In the last few weeks, I've seen a lot of announcements concerning video content being added to online resources. Both InfoTrac and NewsBank have recently made email announcements about content they've each added to their databases.
InfoTrac added many full-text resources to the General and Academic OneFiles, some of which include video segments. NewsBank's announcement was more thorough - here's an excerpt from the email:
In response to the rising demand in libraries, NewsBank is adding video news content to our online news resources-at no additional charge to our customers. The complete package from respected media distributor Voxant includes the following sources: The Associated Press, Reuters, The Wall Street Journal, The New York Times, local affiliates of ABC, NBC, CBS, and Fox, as well as coverage from Canadian Broadcasting, Agence France Press and more. Your institution will have access to video clips from all or a select group of these sources, depending on your subscription.
Beginning on Monday, October 20, the videos clips will be added to NewsBank resources. Users will be able to:
Play news videos within the NewsBank interface, in the same space used to display text articles
Select specific videos from a comprehensive results lists that also includes NewsBank articles, or restrict their search to "video only"
Access recent and archived news videos at your institution or remotely
Email links of specific videos to friends, or embed them in a presentation
I find it curious that they say this is in response to demand from libraries. From the few tests I did, most of this newly added video content is already available free online, so I'm not sure where this demand was coming from (or why the vendors choose to listen to this particular demand instead of other things libraries have been demanding).
If a patron wants to watch a news show online, I can't see myself showing them how to navigate the library website to find the right database, log in with their library card, navigate the database for the right title, and then find the episode.
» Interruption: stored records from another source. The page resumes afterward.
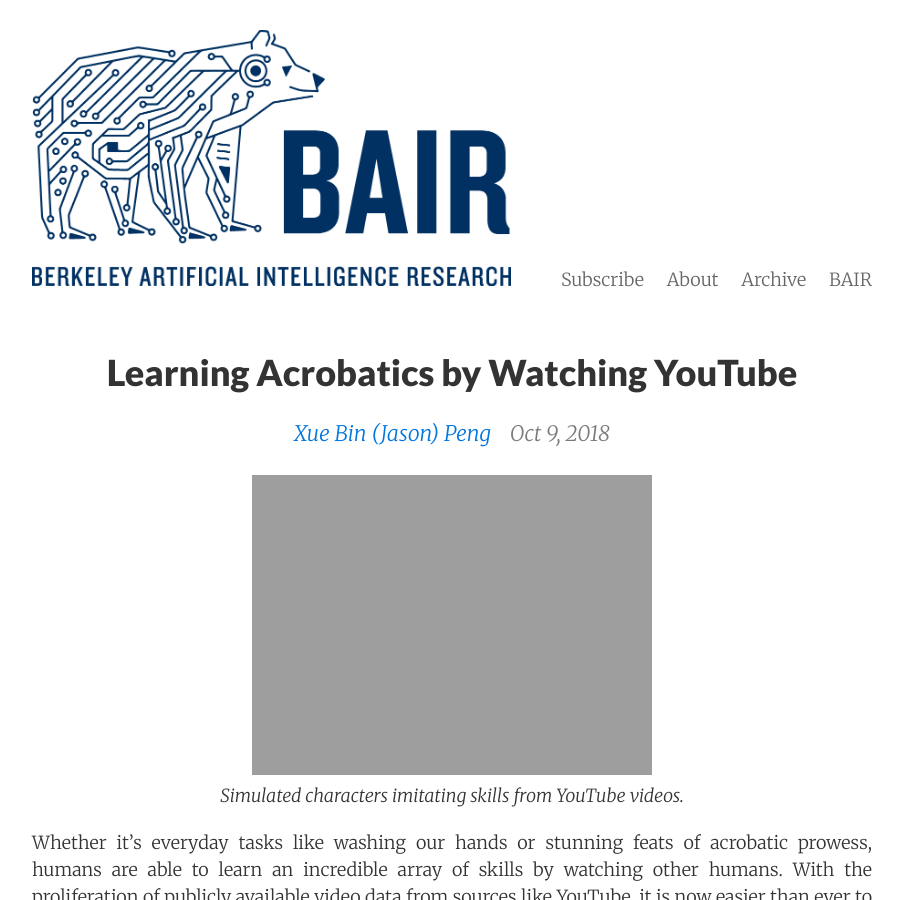
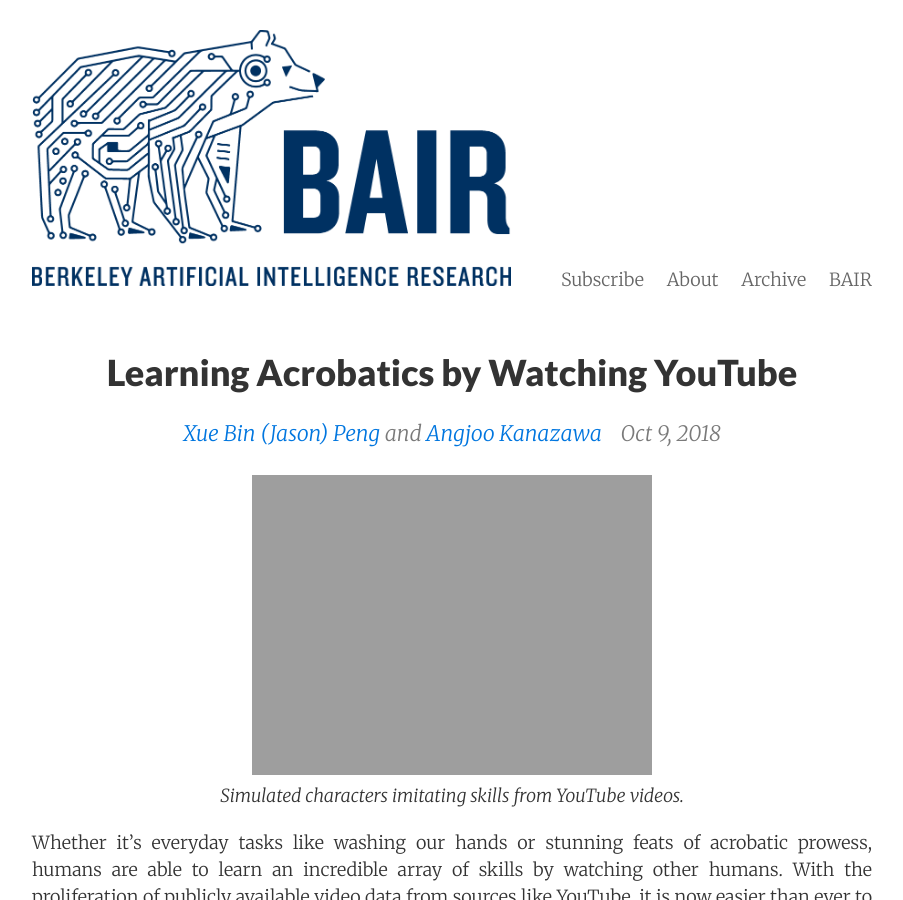
Before and after one commit to bairblog/bairblog.github.io, a Jekyll site: the page built from _posts/2018-10-09-sfv.md, in a window 1280 px wide and 900 px high. Shown: the whole window, without its empty margins (188-1091 px from the left). Built offline with Jekyll 4.4.1, drawn with Linux system fonts in a browser that asks for light colours; nearby versions of some CDN libraries; formulas are drawn with MathJax 3; comment, search, counter and statistics services are not loaded.

Commit message:
added anjoo

```diff
--- a/_posts/2018-10-09-sfv.md
+++ b/_posts/2018-10-09-sfv.md
@@ -2,7 +2,7 @@
 layout:             post
 title:              "Learning Acrobatics by Watching YouTube"
 date:               2018-10-09 9:00:00
-author:             <a href="https://xbpeng.github.io/">Xue Bin (Jason) Peng</a>
+author:             <a href="https://xbpeng.github.io/">Xue Bin (Jason) Peng</a> and <a href="https://people.eecs.berkeley.edu/~kanazawa/">Angjoo Kanazawa</a>
 img:                /assets/sfv/overview.png
 excerpt_separator:  <!--more-->
 visible:            True
```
It is just easier for me and the patron to use the station's own website or YouTube as a resource.
And speaking of YouTube, Library Stuff linked to a YouTube announcement on c|net today: "YouTube will begin offering feature films produced by at least one of the biggest Hollywood movie studios possibly as early as next month." Combine that with Hulu.com and other websites, and that's a lot of available video content.
For the database vendors though, I would prefer they concentrating on making their resources more user-friendly and useful by "uniquing" them, instead of providing content that is already available from other sources.
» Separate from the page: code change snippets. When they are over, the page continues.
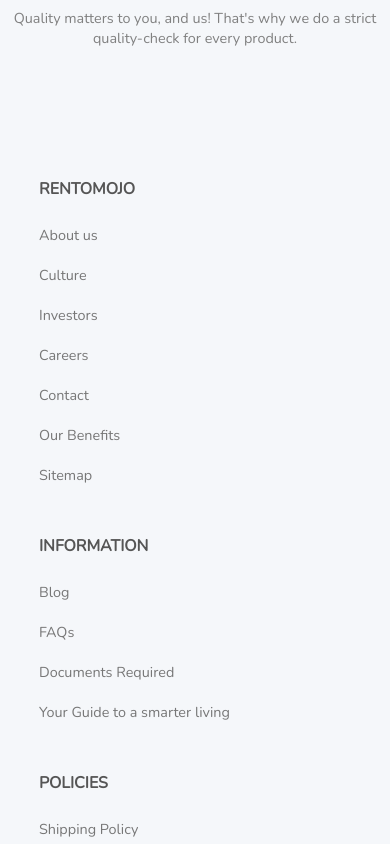
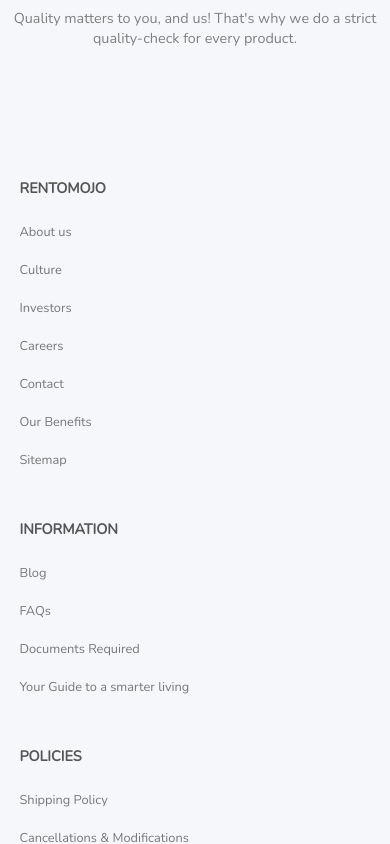
Before and after one commit to rammcodes/Rentomojo-Clone, a React (Create React App) app: page / in a window 390 px wide. Shown: the part 2500-3344 px from the top of the page. Built offline with nearby package versions, Linux system fonts and the light colour scheme.

Commit message:
footer width changed

```diff
--- a/src/App.scss
+++ b/src/App.scss
@@ -589,6 +589,7 @@
       }
       .main-footer {
         .container {
+          width: 90%;
           padding: 40px 0 0 0;
         }
       }
@@ -632,6 +633,18 @@
       }
       .main-footer {
         .container {
+          .upper {
+            .sec {
+              .title {
+                font-size: 0.9rem;
+              }
+              .items {
+                .item {
+                  font-size: 0.8rem;
+                }
+              }
+            }
+          }
           .down {
             padding: 20px 0 100px 0;
             flex-direction: column;
```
I noticed this interesting juxtaposition of the difference in the way the Democratic and Republican parties are approaching technology at campaign events.
The Arizona Star reported that the GOP wanted to prevent any attendees of a Tucson fundraiser from recording the event, out of fear of what might show up on YouTube. Bush himself asked the attendees to turn off all recording devices, and was quoted as saying
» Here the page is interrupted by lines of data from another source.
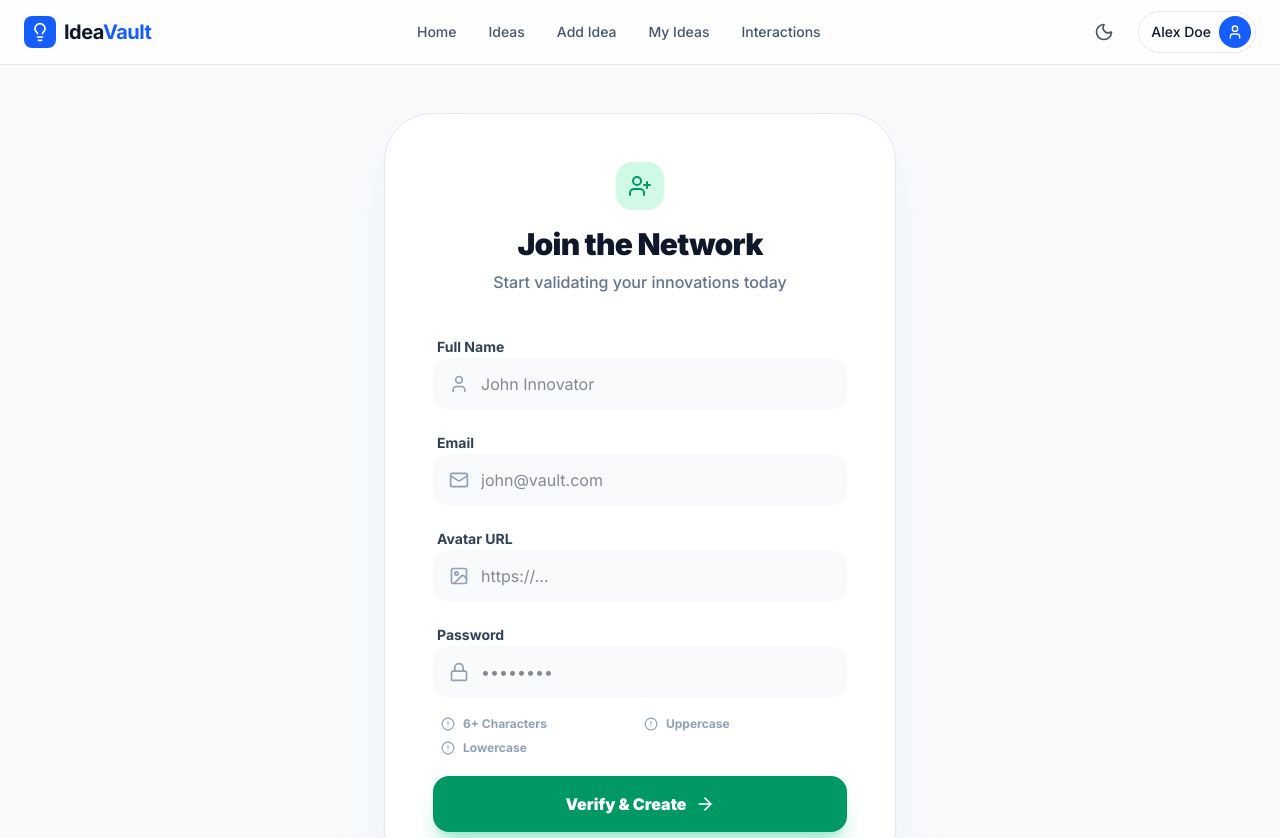
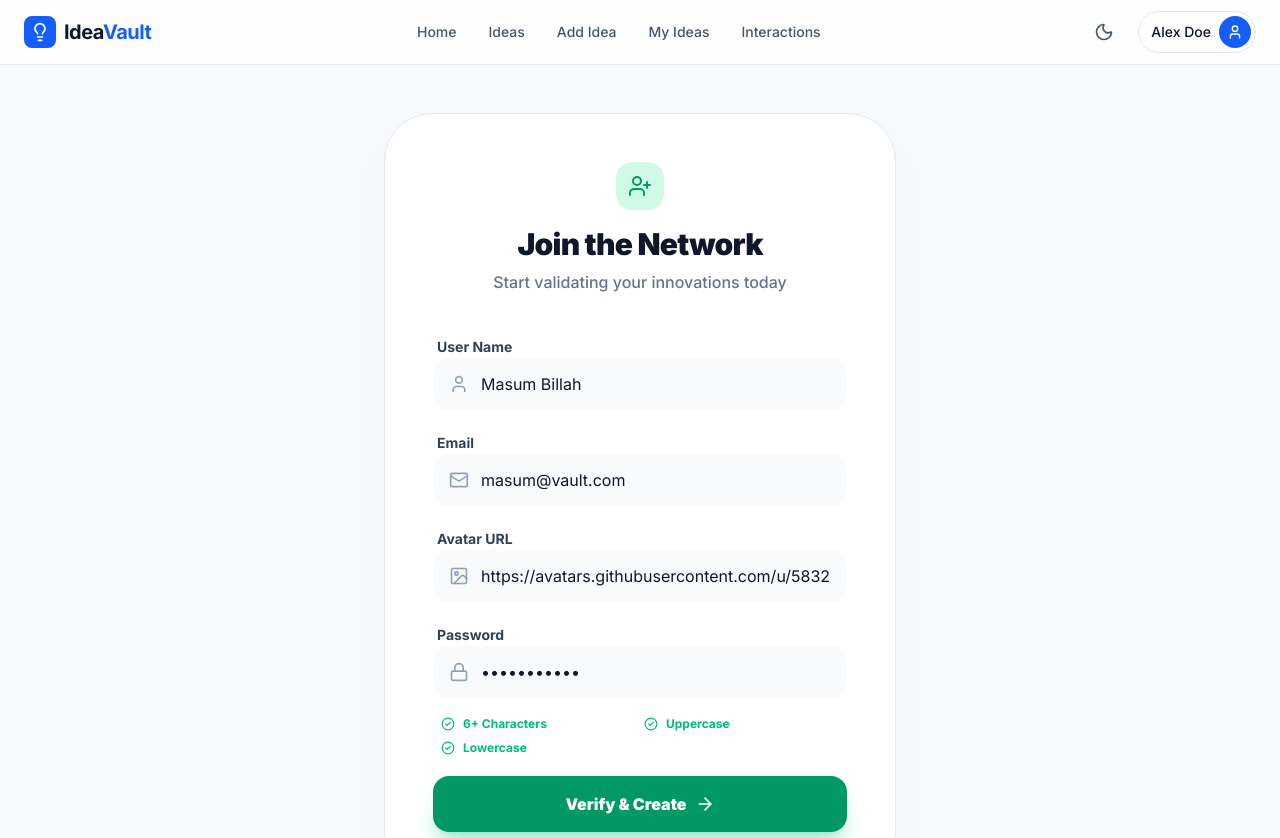
Before and after one commit to masumb30/assign9frontend, a Next.js app: page /register in a window 1280 px wide. Shown: the top 838 px of the page. Built offline with nearby package versions, Linux system fonts and the light colour scheme.

Commit message:
added signup functionality

```diff
--- /dev/null
+++ b/src/actions.js
@@ -0,0 +1,43 @@
+"use server";
+
+import { redirect } from "next/navigation";
+
+
+export async function signupAction(prevState, formData) {
+    console.log('form data: ', formData)
+
+    // Basic validation check
+    if (!formData.email || !formData.password || !formData.username) {
+        return {
+            success: false,
+            message: "All fields are required.",
+        };
+    }
+
+    try {
+        // Hitting your external API endpoint
+        const response = await fetch(`${process.env.NEXT_PUBLIC_API_URL}/signup`, {
+            method: "POST",
+            headers: {
+                "Content-Type": "application/json",
+            },
+            body: JSON.stringify({ email: formData.email, password: formData.password, username: formData.username, photoUrl: formData.photoUrl }),
+        });
+
+        const data = await response.json();
+
+        if (!response.ok) {
+            return {
+                success: false,
+                message: data.message || "Something went wrong during signup.",
+            };
+        }
+    } catch (error) {
+        return {
+            success: false,
+            message: "Failed to connect to the server. Please try again later.",
+        };
+    }
+
+    redirect("/login");
+}
--- a/src/app/login/page.js
+++ b/src/app/login/page.js
@@ -2,7 +2,7 @@
 
 import { useState } from 'react';
 import Link from 'next/link';
-import { Mail, Lock, LogIn, ArrowRight, Github } from 'lucide-react';
+import { Mail, Lock, LogIn, ArrowRight } from 'lucide-react';
 import { useToast } from '@/context/ToastContext';
 
 export default function LoginPage() {
@@ -28,7 +28,7 @@ export default function LoginPage() {
 
                     <div className="text-center mb-10">
                         <div className="inline-flex p-3 bg-blue-100 dark:bg-blue-900/30 rounded-2xl mb-4">
-                            <LogIn className="w-6 h-6 text-blue-600 dark:text-blue-400" />
+                            {/* <LogIn className="w-6 h-6 text-blue-600 dark:text-blue-400" /> */}
                         </div>
                         <h1 className="text-3xl font-black text-slate-900 dark:text-white">Sign In</h1>
                         <p className="text-slate-500 dark:text-slate-400 mt-2 font-medium">Access your global innovation hub</p>
@@ -38,7 +38,7 @@ export default function LoginPage() {
                         <div className="space-y-2">
                             <label className="text-sm font-bold text-slate-700 dark:text-slate-300 ml-1">Email Address</label>
                             <div className="relative group">
-                                <Mail className="absolute left-4 top-1/2 -translate-y-1/2 w-5 h-5 text-slate-400 group-focus-within:text-blue-500 transition-colors" />
+                                {/* <Mail className="absolute left-4 top-1/2 -translate-y-1/2 w-5 h-5 text-slate-400 group-focus-within:text-blue-500 transition-colors" /> */}
                                 <input
                                     type="email"
                                     value={email}
@@ -56,7 +56,7 @@ export default function LoginPage() {
                                 <Link href="/login" className="text-xs font-bold text-blue-600 hover:underline">Forgot?</Link>
                             </div>
                             <div className="relative group">
-                                <Lock className="absolute left-4 top-1/2 -translate-y-1/2 w-5 h-5 text-slate-400 group-focus-within:text-blue-500 transition-colors" />
+                                {/* <Lock className="absolute left-4 top-1/2 -translate-y-1/2 w-5 h-5 text-slate-400 group-focus-within:text-blue-500 transition-colors" /> */}
                                 <input
                                     type="password"
                                     value={password}
@@ -100,7 +100,7 @@ export default function LoginPage() {
                             Google
                         </button>
                         <button className="flex items-center justify-center gap-2 py-3 border border-slate-200 dark:border-slate-800 rounded-xl hover:bg-slate-50 dark:hover:bg-slate-800 transition font-bold text-sm">
-                            <Github className="w-5 h-5" />
+                            {/* <Github className="w-5 h-5" /> */}
                             Github
                         </button>
                     </div>
--- a/src/app/register/page.js
+++ b/src/app/register/page.js
@@ -4,14 +4,15 @@ import { useState } from 'react';
 import Link from 'next/link';
 import { User, Mail, Image as ImageIcon, Lock, UserPlus, ArrowRight, AlertCircle, CheckCircle2 } from 'lucide-react';
 import { useToast } from '@/context/ToastContext';
+import { signupAction } from '@/actions';
 
 export default function RegisterPage() {
     const { addToast } = useToast();
     const [formData, setFormData] = useState({
-        name: '',
-        email: '',
-        photoUrl: '',
-        password: ''
+        username: 'Masum Billah',
+        email: 'masum@vault.com',
+        photoUrl: 'https://avatars.githubusercontent.com/u/583231?v=4',
+        password: 'Password123'
     });
 
     const [errors, setErrors] = useState({});
@@ -37,7 +38,7 @@ export default function RegisterPage() {
         }
     };
 
-    const handleRegister = (e) => {
+    const handleRegister = async (e) => {
         e.preventDefault();
         const passErrors = validate('password', formData.password);
 
@@ -49,6 +50,8 @@ export default function RegisterPage() {
             });
             return;
         }
+        console.log("sign up data: ", JSON.stringify(formData))
+        const result = await signupAction(null, formData);
 
         addToast({
             type: 'success',
@@ -74,13 +77,13 @@ export default function RegisterPage() {
                     <form onSubmit={handleRegister} className="space-y-5">
 
                         <div className="space-y-1.5">
-                            <label className="text-sm font-bold text-slate-700 dark:text-slate-300 ml-1">Full Name</label>
+                            <label className="text-sm font-bold text-slate-700 dark:text-slate-300 ml-1">User Name</label>
                             <div className="relative group">
                                 <User className="absolute left-4 top-1/2 -translate-y-1/2 w-5 h-5 text-slate-400 group-focus-within:text-blue-500 transition-colors" />
                                 <input
                                     type="text"
-                                    name="name"
-                                    value={formData.name}
+                                    name="username"
+                                    value={formData.username}
                                     onChange={handleChange}
                                     placeholder="John Innovator"
                                     required
@@ -110,7 +113,7 @@ export default function RegisterPage() {
                             <div className="relative group">
                                 <ImageIcon className="absolute left-4 top-1/2 -translate-y-1/2 w-5 h-5 text-slate-400 group-focus-within:text-blue-500 transition-colors" />
                                 <input
-                                    type="url"
+                                    type="text"
                                     name="photoUrl"
                                     value={formData.photoUrl}
                                     onChange={handleChange}
```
I don't know a lot about technology...but I do know about YouTube.
On the other hand, an email from the Obama campaign goes in the exact opposite direction. The email mentioned an upcoming rally in Massachusetts on August 4th (Obama's birthday, incidentally), and read in part:
...remember to bring your camera and snap a few photos! You can share them with us at email@example.com. We'll start posting photos soon!
Not that there is any one right way to approach technology, but I did find this contrast telling. The Bush Administration has a long reputation of trying to suppress and control information and keep things behind closed doors, whereas the Obama campaign has embraced modern technology and has put effort into learning it to use it to their advantage.
Politics is politics, but I am all for being encouraged to participate. Besides, I like taking pictures of things I do and places I go, and would kind of resent being told I couldn't because of someone else's misunderstanding or fear.